Black professional athletes in this country have always faced a dilemma regarding their place in society. Do they have a responsibility to use their platform to affect change in society? Or should they try to maximize their earning potential by avoiding controversy at all costs? Muhammad Ali and Kareem Abdul-Jabbar were among the most notable athletes in the former group; such athletes believed that they needed to use their fame and power to speak up for, and give back to, underserved Black communities, especially if said athletes lived in those communities. On the other hand, Michael Jordan (who was a frequent target of Hodges) and O.J. Simpson were perceived to be part of the latter group and were more concerned with building a brand palatable for mainstream America. On one hand, one has to wonder to what degree should athletes take public stances on contentious issues without alienating teammates, team executives, and fans? And how do athletes navigate a world that might assume them to be “dumb jocks” or “sellouts” unless proven otherwise, while making money playing “a kid’s game”?
Many consider the consumption of sports as an escape from the rigors of everyday life and as a common denominator of people across race, religion, and political affiliation, among other categories. Thus, it only stands to reason that the introduction of sociopolitical issues into the sports arena would unnerve a good number of sports consumers. In a country with a tenuous history of race relations such as this, any pro-Black political statement by an athlete, regardless of platform or reasons for said statement, may be construed as “rocking the boat,” as evidenced by the mostly-White reactions to the aforementioned protests. Essentially, the method of protest really doesn’t matter. For example, if Kaepernick had chosen to wear a shirt depicting his grievance instead of sitting down during the national anthem, the public probably would have reacted almost as similarly (though perhaps without the invocation of the military by his detractors), because by simply making this stance, he’s bringing the problems of the real world into this supposedly ideology-free zone instead of merely “shutting up and playing” or “sticking to sports.”
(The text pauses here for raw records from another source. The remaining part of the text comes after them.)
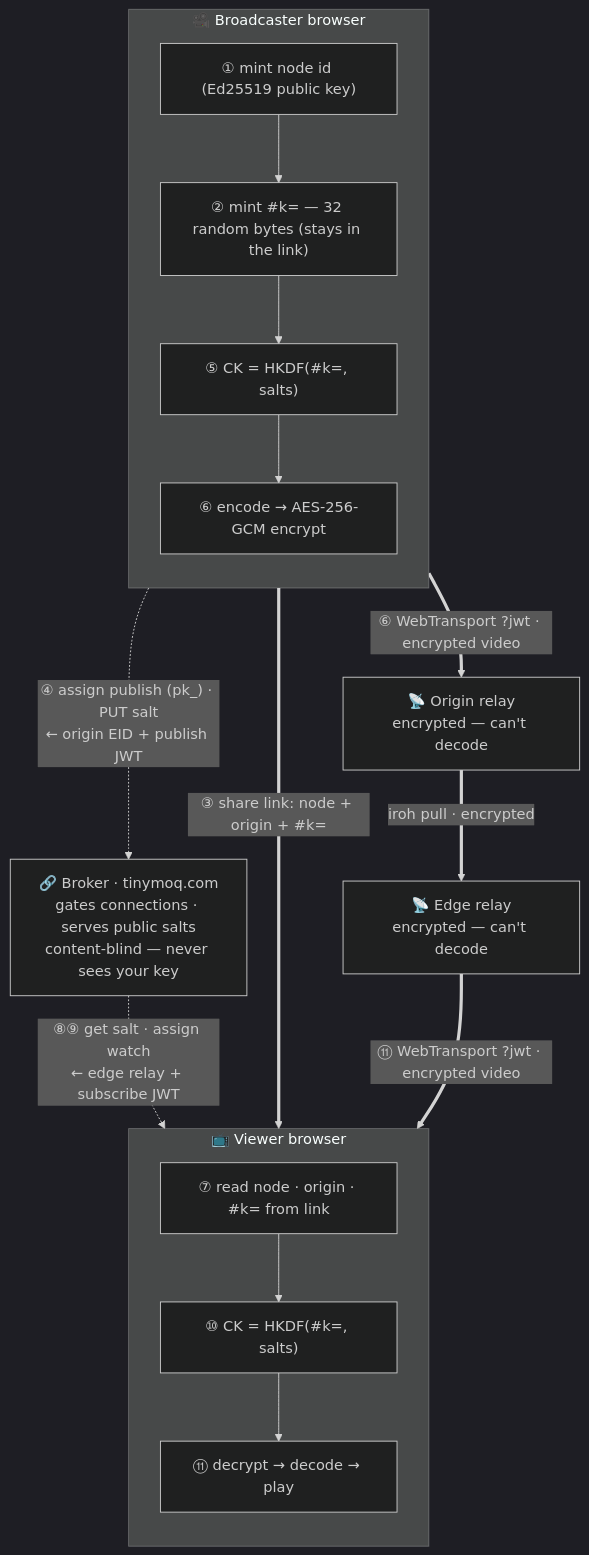
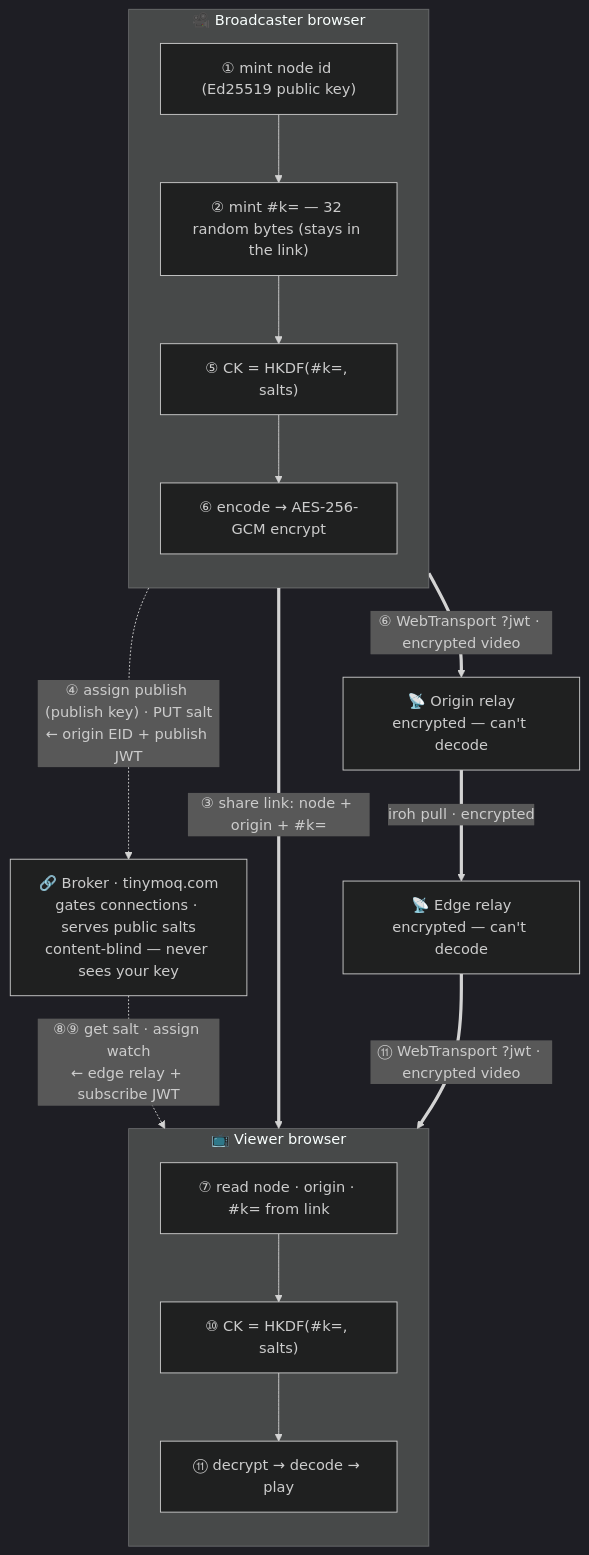
Before and after one commit to erikherz/earthseed: the diagram in README.md, drawn with Mermaid (dark theme). The commit also changed other lines of this file and 9 other files, not shown here.

````diff
--- a/README.md
+++ b/README.md
@@ -20,31 +20,31 @@
 ```mermaid
 flowchart TB
   BR["🔗 Broker · tinymoq.com<br/>gates connections · serves public salts<br/>content-blind — never sees your key"]
 
   subgraph BC["🎥 Broadcaster browser"]
     direction TB
     B1["① mint node id (Ed25519 public key)"]
     B2["② mint #35;k= — 32 random bytes (stays in the link)"]
     B5["⑤ CK = HKDF(#35;k=, salts)"]
     B6["⑥ encode → AES-256-GCM encrypt"]
     B1 --> B2 --> B5 --> B6
   end
 
   subgraph VW["📺 Viewer browser"]
     direction TB
     V7["⑦ read node · origin · #35;k= from link"]
     V10["⑩ CK = HKDF(#35;k=, salts)"]
     V11["⑪ decrypt → decode → play"]
     V7 --> V10 --> V11
   end
 
   O["📡 Origin relay<br/>encrypted — can't decode"]
   E["📡 Edge relay<br/>encrypted — can't decode"]
 
-  BC -. "④ assign publish (pk_) · PUT salt<br/>← origin EID + publish JWT" .-> BR
+  BC -. "④ assign publish (publish key) · PUT salt<br/>← origin EID + publish JWT" .-> BR
   BR -. "⑧⑨ get salt · assign watch<br/>← edge relay + subscribe JWT" .-> VW
   BC == "③ share link: node + origin + #35;k=" ==> VW
   BC == "⑥ WebTransport ?jwt · encrypted video" ==> O
   O == "iroh pull · encrypted" ==> E
   E == "⑪ WebTransport ?jwt · encrypted video" ==> VW
 ```
````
Many have long been trying to draw attention to the issues that Kaepernick raised last weekend, but it usually takes a prominent figure with the money and the platform that he has to get others to continue paying attention to them. This also invalidates the argument that claims that Kaepernick’s salary automatically disqualifies him to speak out against oppression, since not only did he mention that this issue was much bigger than himself, but the large salaries of Black athletes do not automatically buy them protection from discrimination (just ask Thabo Sefolosha and James Blake about that).
The Colin Kaepernick situation has proven once again that mainstream America is only comfortable with Black athletes when they either excel on the playing field, deliberately downplay their heritage, or, in the case of figures like Ali or Jackie Robinson, if enough time has passed and their complicated legacies are reduced to just a handful of moments that look benign in retrospect. Remaining seated during the national anthem, however, will probably still be taboo a generation from now, and while we don’t exactly know the endgame for what Kaepernick did, he at least got the ball rolling by taking an action that made people notice and think critically about how we do things here, which–once again–is the main point of a protest in the first place.
Now it’s time to take the next step and address the concerns at hand.